The Role of Aldehydes as Degenerate Branching Intermediate in the Oxidation of Hydrocarbons


Chemical & Petroleum Engineering, Imperial College of Science and Technology

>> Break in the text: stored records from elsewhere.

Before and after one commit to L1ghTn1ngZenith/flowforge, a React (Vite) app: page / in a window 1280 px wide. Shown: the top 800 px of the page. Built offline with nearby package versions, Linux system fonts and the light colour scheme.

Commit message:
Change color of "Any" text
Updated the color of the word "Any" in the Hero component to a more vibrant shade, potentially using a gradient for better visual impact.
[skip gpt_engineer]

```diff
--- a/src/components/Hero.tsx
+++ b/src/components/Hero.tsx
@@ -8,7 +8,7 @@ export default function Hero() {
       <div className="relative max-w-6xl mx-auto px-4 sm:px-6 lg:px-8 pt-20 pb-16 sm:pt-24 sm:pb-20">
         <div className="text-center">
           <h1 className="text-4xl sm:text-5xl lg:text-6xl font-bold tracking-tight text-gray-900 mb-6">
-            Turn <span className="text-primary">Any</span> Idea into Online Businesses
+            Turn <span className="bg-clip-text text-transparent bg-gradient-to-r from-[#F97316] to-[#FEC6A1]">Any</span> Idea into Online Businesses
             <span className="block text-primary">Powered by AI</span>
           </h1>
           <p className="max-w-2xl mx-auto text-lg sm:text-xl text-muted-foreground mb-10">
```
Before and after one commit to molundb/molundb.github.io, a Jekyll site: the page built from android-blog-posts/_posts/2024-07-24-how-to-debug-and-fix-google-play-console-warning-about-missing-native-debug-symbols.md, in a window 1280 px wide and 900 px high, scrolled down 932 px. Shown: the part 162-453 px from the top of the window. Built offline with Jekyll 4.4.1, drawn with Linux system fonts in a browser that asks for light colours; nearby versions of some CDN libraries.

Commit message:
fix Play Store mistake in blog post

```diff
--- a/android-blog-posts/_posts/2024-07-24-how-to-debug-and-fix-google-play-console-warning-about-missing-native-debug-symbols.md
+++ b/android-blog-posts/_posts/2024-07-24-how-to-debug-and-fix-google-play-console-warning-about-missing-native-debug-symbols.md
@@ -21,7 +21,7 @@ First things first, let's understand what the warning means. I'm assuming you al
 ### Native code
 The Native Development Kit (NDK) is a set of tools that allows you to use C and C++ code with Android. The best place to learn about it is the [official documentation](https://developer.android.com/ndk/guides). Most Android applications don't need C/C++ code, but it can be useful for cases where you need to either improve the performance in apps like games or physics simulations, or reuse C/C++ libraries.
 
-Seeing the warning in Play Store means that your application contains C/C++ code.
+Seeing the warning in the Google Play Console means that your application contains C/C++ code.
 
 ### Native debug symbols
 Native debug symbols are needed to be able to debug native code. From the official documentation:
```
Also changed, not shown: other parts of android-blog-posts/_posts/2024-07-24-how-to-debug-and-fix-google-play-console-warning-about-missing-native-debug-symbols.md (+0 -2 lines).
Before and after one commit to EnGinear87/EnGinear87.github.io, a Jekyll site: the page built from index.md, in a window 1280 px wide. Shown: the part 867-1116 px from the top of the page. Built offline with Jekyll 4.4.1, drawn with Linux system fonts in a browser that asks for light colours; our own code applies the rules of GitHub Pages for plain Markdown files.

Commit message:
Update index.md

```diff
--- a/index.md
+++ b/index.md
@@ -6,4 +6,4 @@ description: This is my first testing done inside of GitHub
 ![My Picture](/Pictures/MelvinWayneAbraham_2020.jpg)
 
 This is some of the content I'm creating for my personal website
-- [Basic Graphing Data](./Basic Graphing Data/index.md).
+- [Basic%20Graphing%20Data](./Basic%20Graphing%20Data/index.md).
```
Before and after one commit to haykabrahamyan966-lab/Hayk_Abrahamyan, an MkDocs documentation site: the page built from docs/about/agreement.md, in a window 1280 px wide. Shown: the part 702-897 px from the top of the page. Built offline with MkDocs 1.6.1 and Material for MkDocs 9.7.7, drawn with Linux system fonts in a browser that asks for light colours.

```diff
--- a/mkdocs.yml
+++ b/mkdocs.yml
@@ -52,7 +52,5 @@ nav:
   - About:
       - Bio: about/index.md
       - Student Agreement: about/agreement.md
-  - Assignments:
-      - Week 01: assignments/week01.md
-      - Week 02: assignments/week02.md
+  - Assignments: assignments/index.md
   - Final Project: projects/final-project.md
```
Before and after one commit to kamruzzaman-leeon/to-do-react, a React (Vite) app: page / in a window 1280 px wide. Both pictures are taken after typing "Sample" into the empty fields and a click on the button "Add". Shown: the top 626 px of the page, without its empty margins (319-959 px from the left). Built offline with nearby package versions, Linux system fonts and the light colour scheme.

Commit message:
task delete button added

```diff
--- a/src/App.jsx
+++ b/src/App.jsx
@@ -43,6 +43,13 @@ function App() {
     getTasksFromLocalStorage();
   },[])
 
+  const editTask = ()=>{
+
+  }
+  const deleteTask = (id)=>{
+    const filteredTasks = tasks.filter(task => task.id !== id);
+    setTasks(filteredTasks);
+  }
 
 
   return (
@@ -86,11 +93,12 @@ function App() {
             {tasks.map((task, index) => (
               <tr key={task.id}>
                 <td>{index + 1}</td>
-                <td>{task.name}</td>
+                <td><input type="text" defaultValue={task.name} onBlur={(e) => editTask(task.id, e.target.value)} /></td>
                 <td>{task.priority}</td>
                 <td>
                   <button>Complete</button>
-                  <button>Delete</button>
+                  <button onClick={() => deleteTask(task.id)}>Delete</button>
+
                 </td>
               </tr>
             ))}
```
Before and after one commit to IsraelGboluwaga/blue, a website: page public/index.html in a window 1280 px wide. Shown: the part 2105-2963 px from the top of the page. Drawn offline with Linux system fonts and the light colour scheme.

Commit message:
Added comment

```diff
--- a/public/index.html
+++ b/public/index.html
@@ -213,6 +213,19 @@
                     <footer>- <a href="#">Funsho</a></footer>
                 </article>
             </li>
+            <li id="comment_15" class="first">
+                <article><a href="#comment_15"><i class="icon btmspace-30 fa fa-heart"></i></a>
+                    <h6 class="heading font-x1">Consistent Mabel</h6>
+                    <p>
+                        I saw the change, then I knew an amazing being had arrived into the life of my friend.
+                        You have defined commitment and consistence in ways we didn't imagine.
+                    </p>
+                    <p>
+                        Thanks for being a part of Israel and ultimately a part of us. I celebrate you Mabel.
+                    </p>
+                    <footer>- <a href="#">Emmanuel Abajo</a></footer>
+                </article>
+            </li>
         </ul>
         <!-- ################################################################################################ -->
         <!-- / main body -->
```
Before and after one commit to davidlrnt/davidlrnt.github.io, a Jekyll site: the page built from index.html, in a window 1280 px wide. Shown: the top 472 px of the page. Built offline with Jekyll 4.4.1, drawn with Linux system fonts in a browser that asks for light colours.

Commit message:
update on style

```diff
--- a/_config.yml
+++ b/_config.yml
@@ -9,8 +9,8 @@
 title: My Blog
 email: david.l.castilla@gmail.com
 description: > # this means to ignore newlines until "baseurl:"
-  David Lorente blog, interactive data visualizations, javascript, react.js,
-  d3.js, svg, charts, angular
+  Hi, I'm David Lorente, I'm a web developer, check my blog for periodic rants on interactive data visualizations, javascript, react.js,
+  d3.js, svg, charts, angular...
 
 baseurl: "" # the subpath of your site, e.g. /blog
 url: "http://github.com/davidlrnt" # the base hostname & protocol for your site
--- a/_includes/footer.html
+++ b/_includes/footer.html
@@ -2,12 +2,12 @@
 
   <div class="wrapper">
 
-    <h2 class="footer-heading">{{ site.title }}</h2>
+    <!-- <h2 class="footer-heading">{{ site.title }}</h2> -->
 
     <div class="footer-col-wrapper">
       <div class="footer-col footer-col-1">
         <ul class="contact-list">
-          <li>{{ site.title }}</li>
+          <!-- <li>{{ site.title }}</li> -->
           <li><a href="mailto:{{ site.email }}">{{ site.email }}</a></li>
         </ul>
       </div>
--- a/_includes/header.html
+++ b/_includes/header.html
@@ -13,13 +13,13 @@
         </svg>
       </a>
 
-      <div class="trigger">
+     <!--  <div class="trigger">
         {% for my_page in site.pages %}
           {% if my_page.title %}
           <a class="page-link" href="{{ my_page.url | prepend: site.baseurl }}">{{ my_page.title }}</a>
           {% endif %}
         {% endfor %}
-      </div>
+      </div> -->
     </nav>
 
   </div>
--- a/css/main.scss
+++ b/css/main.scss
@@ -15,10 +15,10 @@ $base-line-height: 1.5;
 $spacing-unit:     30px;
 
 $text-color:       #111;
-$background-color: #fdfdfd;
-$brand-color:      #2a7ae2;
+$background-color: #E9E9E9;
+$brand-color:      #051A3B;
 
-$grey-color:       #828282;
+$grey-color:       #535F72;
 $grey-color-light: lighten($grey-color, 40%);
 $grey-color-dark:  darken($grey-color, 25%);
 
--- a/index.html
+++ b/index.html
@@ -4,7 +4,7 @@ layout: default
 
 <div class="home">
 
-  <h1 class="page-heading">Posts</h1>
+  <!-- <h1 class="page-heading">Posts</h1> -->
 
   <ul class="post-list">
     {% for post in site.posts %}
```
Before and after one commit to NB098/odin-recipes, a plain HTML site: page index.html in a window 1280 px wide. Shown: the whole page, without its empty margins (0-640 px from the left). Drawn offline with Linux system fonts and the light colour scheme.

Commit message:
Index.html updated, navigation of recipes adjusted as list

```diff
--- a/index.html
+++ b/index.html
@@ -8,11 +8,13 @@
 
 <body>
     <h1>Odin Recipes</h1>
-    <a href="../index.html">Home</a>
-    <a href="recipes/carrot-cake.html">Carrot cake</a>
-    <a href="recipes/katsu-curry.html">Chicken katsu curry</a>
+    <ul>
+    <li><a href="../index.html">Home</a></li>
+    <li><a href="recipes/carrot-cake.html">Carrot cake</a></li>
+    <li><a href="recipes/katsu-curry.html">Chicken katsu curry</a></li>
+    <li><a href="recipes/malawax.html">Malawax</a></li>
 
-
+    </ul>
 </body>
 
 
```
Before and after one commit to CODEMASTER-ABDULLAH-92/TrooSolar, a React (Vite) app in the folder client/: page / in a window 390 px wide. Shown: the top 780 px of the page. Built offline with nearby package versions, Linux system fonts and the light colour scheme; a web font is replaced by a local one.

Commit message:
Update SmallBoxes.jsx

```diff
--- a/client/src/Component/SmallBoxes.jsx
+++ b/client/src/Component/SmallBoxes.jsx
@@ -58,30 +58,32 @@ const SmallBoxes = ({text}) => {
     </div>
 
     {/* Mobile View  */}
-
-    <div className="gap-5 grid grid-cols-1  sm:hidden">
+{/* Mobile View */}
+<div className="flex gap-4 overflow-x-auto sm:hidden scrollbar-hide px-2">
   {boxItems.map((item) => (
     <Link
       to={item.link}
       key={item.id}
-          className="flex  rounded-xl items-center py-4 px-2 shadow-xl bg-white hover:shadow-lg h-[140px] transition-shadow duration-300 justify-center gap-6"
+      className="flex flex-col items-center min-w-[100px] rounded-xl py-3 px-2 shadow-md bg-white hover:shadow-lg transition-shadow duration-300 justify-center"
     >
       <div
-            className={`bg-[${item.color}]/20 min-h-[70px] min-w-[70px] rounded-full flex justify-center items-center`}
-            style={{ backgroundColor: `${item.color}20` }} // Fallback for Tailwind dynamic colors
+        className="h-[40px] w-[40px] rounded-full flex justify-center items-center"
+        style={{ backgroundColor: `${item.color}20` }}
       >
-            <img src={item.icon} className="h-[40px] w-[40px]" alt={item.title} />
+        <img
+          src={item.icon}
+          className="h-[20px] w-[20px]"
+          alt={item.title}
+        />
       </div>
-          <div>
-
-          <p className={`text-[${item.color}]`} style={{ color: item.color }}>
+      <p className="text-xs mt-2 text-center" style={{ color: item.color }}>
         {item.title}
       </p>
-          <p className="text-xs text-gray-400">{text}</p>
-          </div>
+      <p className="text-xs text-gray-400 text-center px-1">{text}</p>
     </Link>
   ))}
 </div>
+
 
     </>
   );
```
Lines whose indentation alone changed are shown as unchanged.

The thermal oxidation of propane in the temperature range 350-425oC was studied in order to elucidate the role of higher aldehydes as degenerate branching intermediates in the oxidation of hydrocarbons. In the slow combustion of propane, the high yield of propylene and methanol as the primary products, the formation of hydrogen peroxide, carbon monoxide, carbon dioxide, formaldehyde and steam as the final products and the presence of propylperoxy radicals and acetaldehyde as the branching intermediate are confirmed. The effect of the addition of small quantities of acetaldehyde to propane! oxygen mixtures was being monitored for the reduction and removal of the induction period and also changes in the maximum rate using mass spectrometry. It is concluded that the higher aldehydes and, in particular, acetaldehyde, are the degenerate branching agents in the combustion of hydrocarbons. An activation energy of 161 KJ mole-' was measured for propane oxidation which decreased when the reaction was initiated by acetaldehyde. The reaction kinetics as well as the mechanistic feature of the propane/oxygen mixture and the competitive oxidations of propane-acetaldehyde system have been investigated. The kinetics data obtained by the mass spectrometer have been analysed by computer programming and the results were represented by the appropriate kinetics plots.